There's been much hand-wringing about the PS3's price and the fact it needed a cheap revamp ever since it launched in 2006. But here's the thing—Sony didn't drag its feet on the issue at all, especially if you look at the PS2's history.
Until yesterday, Sony's PlayStation 3 was the most expensive console on the market (that spot is now held by the Xbox 360 Elite, but probably not for long) and it was a huge clunky beast. Now it's a sprightly, skinny, quiet little number sporting a few less facilities (third party OSs for example) but also a nicely trimmed unit price: $299 for a 120GB version. It's a welcome move, it'll undoubtedly bump sales of the machine, and it's a very definite answer to the online clamor begging for something like this to happen for years.
But maybe we shouldn't have expected it quite as soon as it has arrived. Take the PS2 for example—due to manufacturing issues, so few units were released initially that it was hard to find on the shelves for months after its early 2000 debut. It was also expensive, and a much clunkier box than the previous PS1. Most of the issues to do with its price were centered on the device's revolutionary Emotion Engine chip, so incredibly complex that there were worries it could be used to steer guided missiles—the console's 128-bit encryption meant it was also briefly export-controlled under Japanese law. It took Sony until 2004 to rejig the complex hardware into a smaller box, thinner and quieter than the original, ditching some of the facilities of the older machine (mainly the internal hard drive option) to achieve a new, lower, price tag. Sony's been quietly tweaking the design ever since, simplifying the mainboard and removing unneeded facilities to shave the cost of making PS2s—it's now in revised version 17, and will cost you a scant $99.

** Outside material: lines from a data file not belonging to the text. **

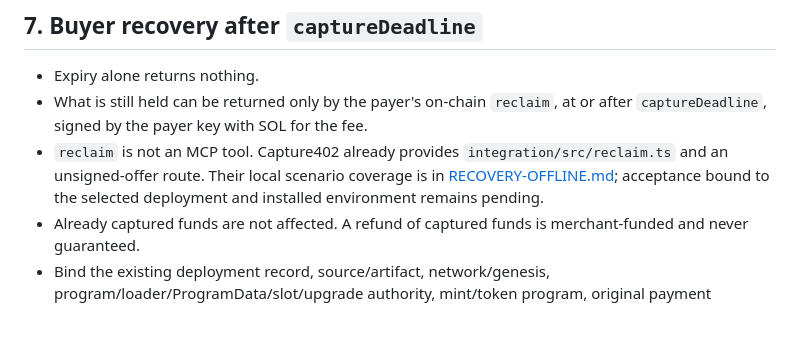
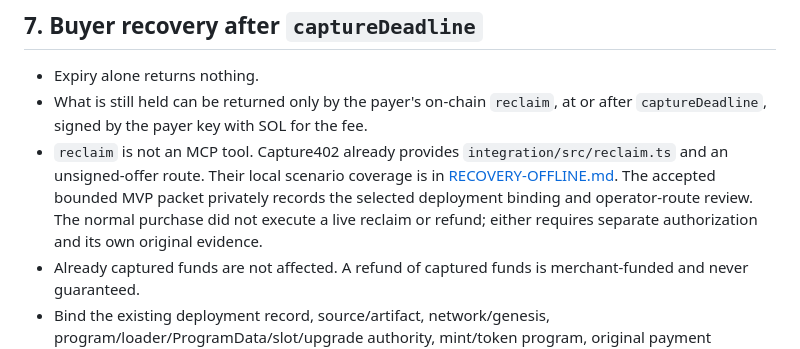
Before and after one commit to bubon-ik/singit-agent-pay, a Markdown page: docs/RUNBOOK.md, the part around the change. Rendered like a GitHub page; blank space fills up the shorter version.

```diff
--- a/docs/RUNBOOK.md
+++ b/docs/RUNBOOK.md
@@ -102,7 +102,7 @@ The lock files hold the PID of their owner: `.singit-mcp.lock` in `SINGIT_STATE_
 
 - Expiry alone returns nothing.
 - What is still held can be returned only by the payer's on-chain `reclaim`, at or after `captureDeadline`, signed by the payer key with SOL for the fee.
-- `reclaim` is not an MCP tool. Capture402 already provides `integration/src/reclaim.ts` and an unsigned-offer route. Their local scenario coverage is in [RECOVERY-OFFLINE.md](RECOVERY-OFFLINE.md); acceptance bound to the selected deployment and installed environment remains pending.
+- `reclaim` is not an MCP tool. Capture402 already provides `integration/src/reclaim.ts` and an unsigned-offer route. Their local scenario coverage is in [RECOVERY-OFFLINE.md](RECOVERY-OFFLINE.md). The accepted bounded MVP packet privately records the selected deployment binding and operator-route review. The normal purchase did not execute a live reclaim or refund; either requires separate authorization and its own original evidence.
 - Already captured funds are not affected. A refund of captured funds is merchant-funded and never guaranteed.
 - Bind the existing deployment record, source/artifact, network/genesis, program/loader/ProgramData/slot/upgrade authority, mint/token program, original payment PDA/payer/merchant/terms, approved RPC, payer fee readiness and retained journal/namespace before accepting a route. Use the Capture402 companion checklist; a network label or matching program address is insufficient.
 - Stop the payment runtime and establish exclusive custody before a separately authorized operator recovery. Do not run an external payer CLI concurrently with the runtime or discard its locks/history to obtain custody.
```
Also changed, not shown: docs/RELEASE-GATE.md (+31 -10 lines).
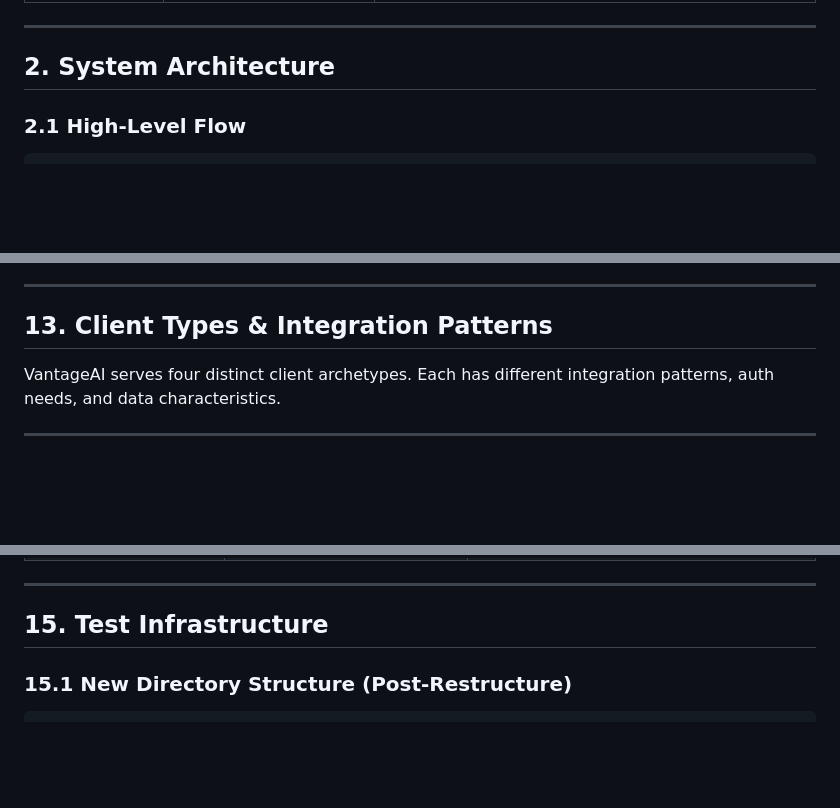
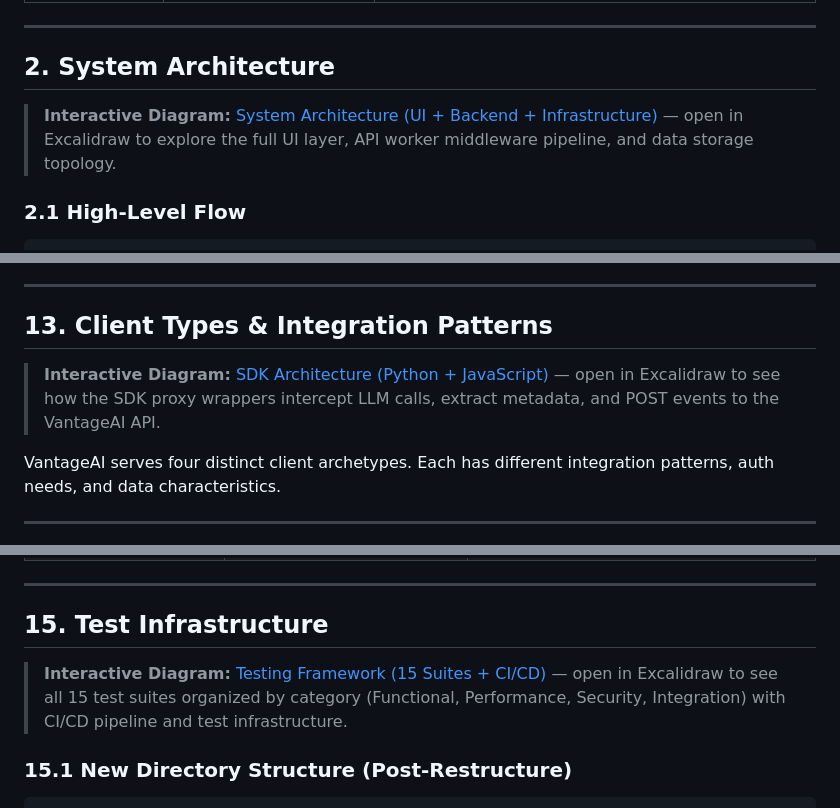
Before and after one commit to VantageAIOps/Cohrint, a Markdown page: ADMIN_GUIDE.md, 3 parts joined by grey strips. Drawn GitHub-style; blank space fills up the shorter version.

Commit message:
docs: add interactive Excalidraw architecture diagrams to admin guide
Add 3 interactive diagrams (System Architecture, SDK Architecture,
Testing Framework) and link them in ADMIN_GUIDE.md sections 2, 13, 15.

Co-Authored-By: Claude Opus 4.6 (1M context) <noreply@anthropic.com>

```diff
--- a/ADMIN_GUIDE.md
+++ b/ADMIN_GUIDE.md
@@ -52,6 +52,8 @@ An application integrates the VantageAI SDK (Python or JS). Every LLM API call t
 ---
 
 ## 2. System Architecture
+
+> **Interactive Diagram:** [System Architecture (UI + Backend + Infrastructure)](https://excalidraw.com/#json=92A4NZAtAZvzmUbVg_nd6,M0575eSAO8Eh8Eo3AVOPxg) — open in Excalidraw to explore the full UI layer, API worker middleware pipeline, and data storage topology.
 
 ### 2.1 High-Level Flow
 
@@ -857,6 +859,8 @@ Content-Security-Policy:
 
 ## 13. Client Types & Integration Patterns
 
+> **Interactive Diagram:** [SDK Architecture (Python + JavaScript)](https://excalidraw.com/#json=Tv6Kcu6jof1GZlHAFQMP2,DT4JGkvQJqxQ1EL2IoudbA) — open in Excalidraw to see how the SDK proxy wrappers intercept LLM calls, extract metadata, and POST events to the VantageAI API.
+
 VantageAI serves four distinct client archetypes. Each has different integration patterns, auth needs, and data characteristics.
 
 ---
@@ -1071,6 +1075,8 @@ exit 1
 ---
 
 ## 15. Test Infrastructure
+
+> **Interactive Diagram:** [Testing Framework (15 Suites + CI/CD)](https://excalidraw.com/#json=Otd993P-wGAX_4ANOAbUC,KQGCEnuRZvRTr5XPgey_jA) — open in Excalidraw to see all 15 test suites organized by category (Functional, Performance, Security, Integration) with CI/CD pipeline and test infrastructure.
 
 ### 15.1 New Directory Structure (Post-Restructure)
 
```
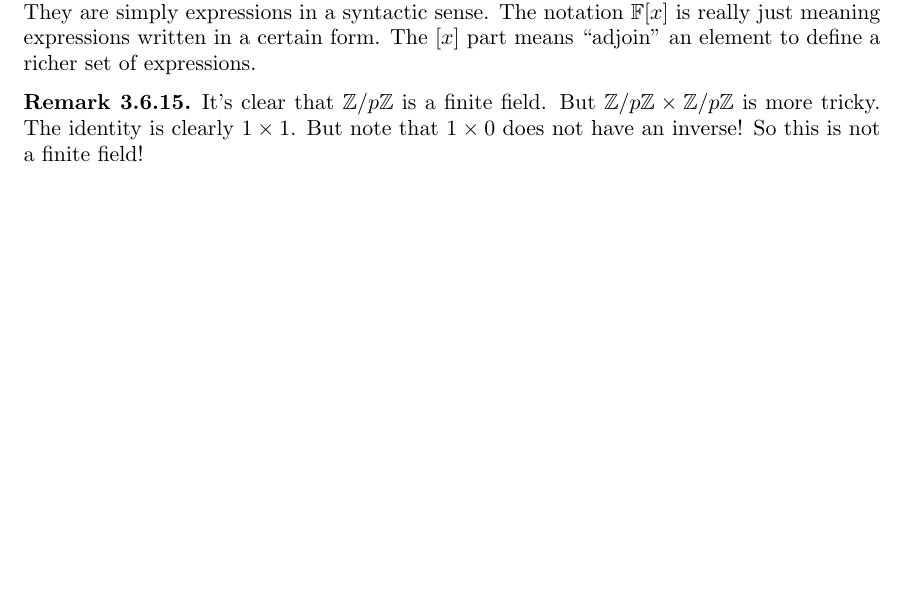
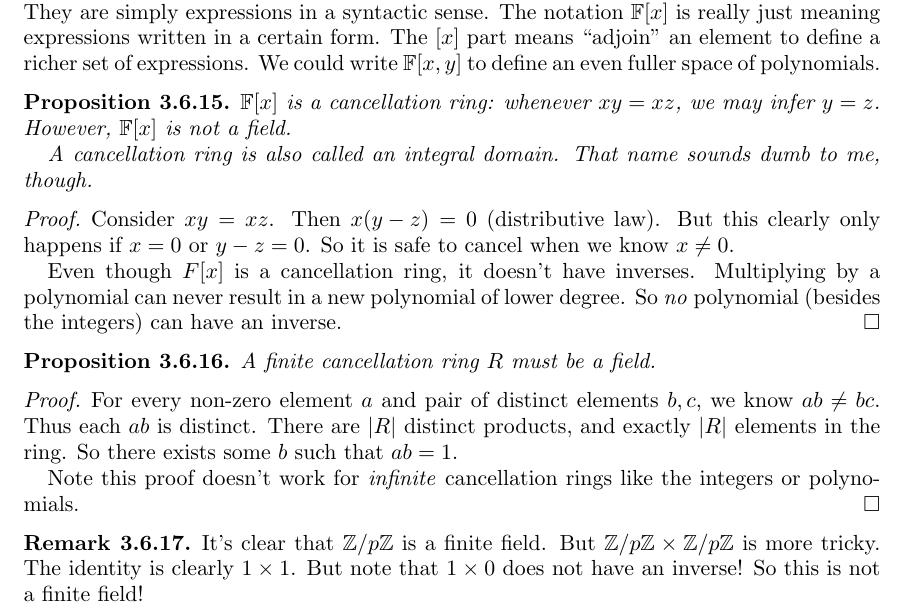
Before and after one commit to ruggeri/tech-notes, a LaTeX paper (math/abstract-algera/abstract-algebra.tex, which reads math/abstract-algera/03-cyclic-groups-and-subgroups.tex, math/stys/ned-common/sets.sty): part of page 10 of 12, cut so that both start at the same text, the shorter picture padded with empty space. Compiled offline with pdfLaTeX.

Commit message:
finite fields: add notes about cancellation rings
and that finite cancellation rings are fields!

```diff
--- a/math/abstract-algera/03-cyclic-groups-and-subgroups.tex
+++ b/math/abstract-algera/03-cyclic-groups-and-subgroups.tex
@@ -442,8 +442,42 @@
   like functions. They are simply expressions in a syntactic sense. The
   notation $\Field[x]$ is really just meaning expressions written in a
   certain form. The $[x]$ part means ``adjoin'' an element to define a
-  richer set of expressions.
+  richer set of expressions. We could write $\Field[x, y]$ to define an
+  even fuller space of polynomials.
 \end{remark}
+
+\begin{proposition}
+  $\F[x]$ is a \define{cancellation ring}: whenever $xy = xz$, we may
+  infer $y = z$. However, $\F[x]$ is not a field.
+
+  A cancellation ring is also called an \define{integral domain}. That
+  name sounds dumb to me, though.
+\end{proposition}
+
+\begin{proof}
+  Consider $xy = xz$. Then $x \parens{y - z} = 0$ (distributive law).
+  But this clearly only happens if $x = 0$ or $y - z = 0$. So it is safe
+  to cancel when we know $x \ne 0$.
+
+  Even though $F[x]$ is a cancellation ring, it doesn't have inverses.
+  Multiplying by a polynomial can never result in a new polynomial of
+  lower degree. So \emph{no} polynomial (besides the integers) can have
+  an inverse.
+\end{proof}
+
+\begin{proposition}
+  A finite cancellation ring $R$ must be a field.
+\end{proposition}
+
+\begin{proof}
+  For every non-zero element $a$ and pair of distinct elements $b, c$,
+  we know $ab \ne bc$. Thus each $ab$ is distinct. There are $\order{R}$
+  distinct products, and exactly $\order{R}$ elements in the ring. So
+  there exists some $b$ such that $ab = 1$.
+
+  Note this proof doesn't work for \emph{infinite} cancellation rings
+  like the integers or polynomials.
+\end{proof}
 
 \begin{remark}
   It's clear that $\Zmodp$ is a finite field. But $\Zmodp \times \Zmodp$
--- a/math/stys/ned-common/sets.sty
+++ b/math/stys/ned-common/sets.sty
@@ -3,6 +3,7 @@
 }
 
 \newcommand{\Field}{\mathbb{F}}
+\newcommand{\F}{\Field}
 
 % "Undefine" \C, which is provided by `hyperref`. Omg. Horrible naming
 % guys.
```
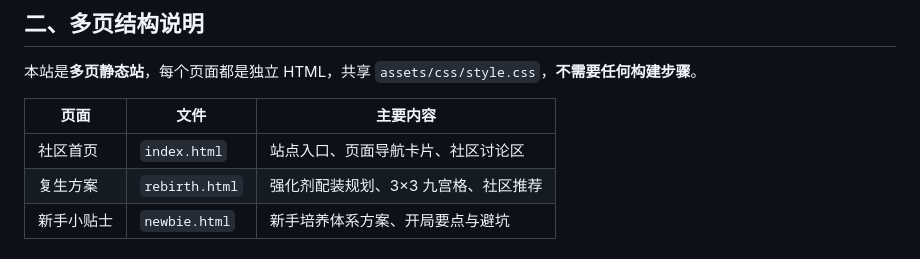
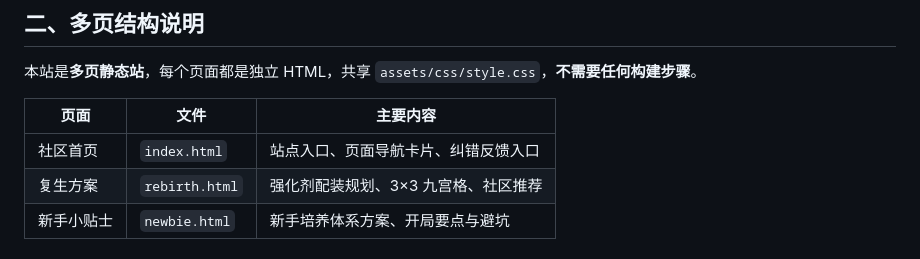
Before and after one commit to Lokeily/outlast-trials-community, a Markdown page: CONTRIBUTING.md, the part around the change. Drawn GitHub-style.

```diff
--- a/CONTRIBUTING.md
+++ b/CONTRIBUTING.md
@@ -25,7 +25,7 @@
 
 | 页面 | 文件 | 主要内容 |
 |------|------|----------|
-| 社区首页 | `index.html` | 站点入口、页面导航卡片、社区讨论区 |
+| 社区首页 | `index.html` | 站点入口、页面导航卡片、纠错反馈入口 |
 | 复生方案 | `rebirth.html` | 强化剂配装规划、3×3 九宫格、社区推荐 |
 | 新手小贴士 | `newbie.html` | 新手培养体系方案、开局要点与避坑 |
 
```
Also changed, not shown: README.md (+36 -18 lines), assets/images/bg-outlast-official.jpg (added), 5 other files.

And that's the old PlayStation 2—in comparison to which the technology that makes the PS3 work is magical. Its Cell processor is even more revolutionary, in its way, than the Emotion Engine was on the PS2—it's even powerful enough to be networked into a cheap supercomputer, and some suggest it could become the most important microprocessor invented this decade. The inclusion of a Blu-ray drive (a tech Sony also helped develop) as the PS3's main game storage system meant it was one of the first Blu-ray players on sale, and for a long time it was among the most affordable. The Cell chip and Blu-ray meant it cost Sony some $800-odd to make the first generation of PS3s, which it sold at a $250 loss per unit. Blu-ray part shortages even meant its European launch was delayed until March 2007.
And now, some two and a half years later, Sony's managed to shave 70% off the build costs for the PS3. It's revised and polished the Cell chip design, also moving it to a 45nm fab process (originally it was a 90nm, then a 65nm component) so that the chip is now 34% smaller, and eats 40% less electrical power. Now that BR has won the HD video disc war, economies of scale mean optical components for the BR drive are cheaper too. Hard drive tech also means including a 120GB drive in the PS3 Slim doesn't add much to the price (and remember it debuted with a 20GB one!). And another big saving has come by ditching the Emotion Engine chip internally, along with software support of the PS2.
Basically Sony took four years to revamp the PS2, and less than three to makeover the PS3—a much, much more complex machine. It's been a speedy, speedy process, despite what Sony's detractors may say. Hats-off to Sony's engineering team, I say.